“Small businesses create thousands of jobs in B.C. and we need to support them. Many of those small businesses are franchises, and they can often be at the mercy of large franchisors,” says New Democrat finance spokesperson Carole James. “Small business owners invest their hard earned money into their companies, so we need to ensure that legislation is in place to protect their investments.”

James and New Democrat MLAs Adrian Dix and Jane Shin met with franchisees at the B.C. legislature on Wednesday before introducing the Franchise Act in the house.

The regulatory void that currently exists means franchisees can have major obligations to the franchisor but few rights to fight back if they are being treated unfairly.
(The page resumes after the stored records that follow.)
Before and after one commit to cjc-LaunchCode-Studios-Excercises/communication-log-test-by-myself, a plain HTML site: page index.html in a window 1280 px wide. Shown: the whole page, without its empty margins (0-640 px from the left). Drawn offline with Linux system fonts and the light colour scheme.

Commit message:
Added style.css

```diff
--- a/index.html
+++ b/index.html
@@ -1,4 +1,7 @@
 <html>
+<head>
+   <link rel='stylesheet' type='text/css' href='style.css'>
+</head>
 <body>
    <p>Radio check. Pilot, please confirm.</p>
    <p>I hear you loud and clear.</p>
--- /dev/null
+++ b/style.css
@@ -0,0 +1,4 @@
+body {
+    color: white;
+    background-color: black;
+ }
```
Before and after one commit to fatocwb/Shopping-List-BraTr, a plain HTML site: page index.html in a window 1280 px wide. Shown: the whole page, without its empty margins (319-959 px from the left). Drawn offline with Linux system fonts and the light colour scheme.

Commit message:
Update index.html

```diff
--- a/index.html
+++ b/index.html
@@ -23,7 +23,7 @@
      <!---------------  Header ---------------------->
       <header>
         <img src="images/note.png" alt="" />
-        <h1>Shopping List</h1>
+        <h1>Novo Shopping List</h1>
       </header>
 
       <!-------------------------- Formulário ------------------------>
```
Franchisees face most of the risk in the business partnership, but may not have the means for the kind of investigation needed to determine whether their investment is a good one.

“In other provinces franchisors operate successfully with Franchise Act legislation in place that ensures disclosure. Doing so in BC would not add to the burden for most good players in the industry,” said Dix, New Democrat MLA for Vancouver-Kingsway. “What this bill does is ensure that small business know what they are buying when they enter into a franchise agreement.”

There are an estimated 10,000 franchise outlets with $14 billion in sales and 180,000 employees.

“British Columbia has more than its fair share of franchises, yet no legislation that specifically protects them,” said Shin, the New Democrat MLA for Burnaby-Lougheed. “After speaking with franchisees in communities province wide, it was clear that it’s time to act on behalf of small business owners.”

Franchise legislation is in place in five provinces: Alberta, Prince Edward Island, Ontario, New Brunswick and Manitoba.


A Franchise Act for British Columbia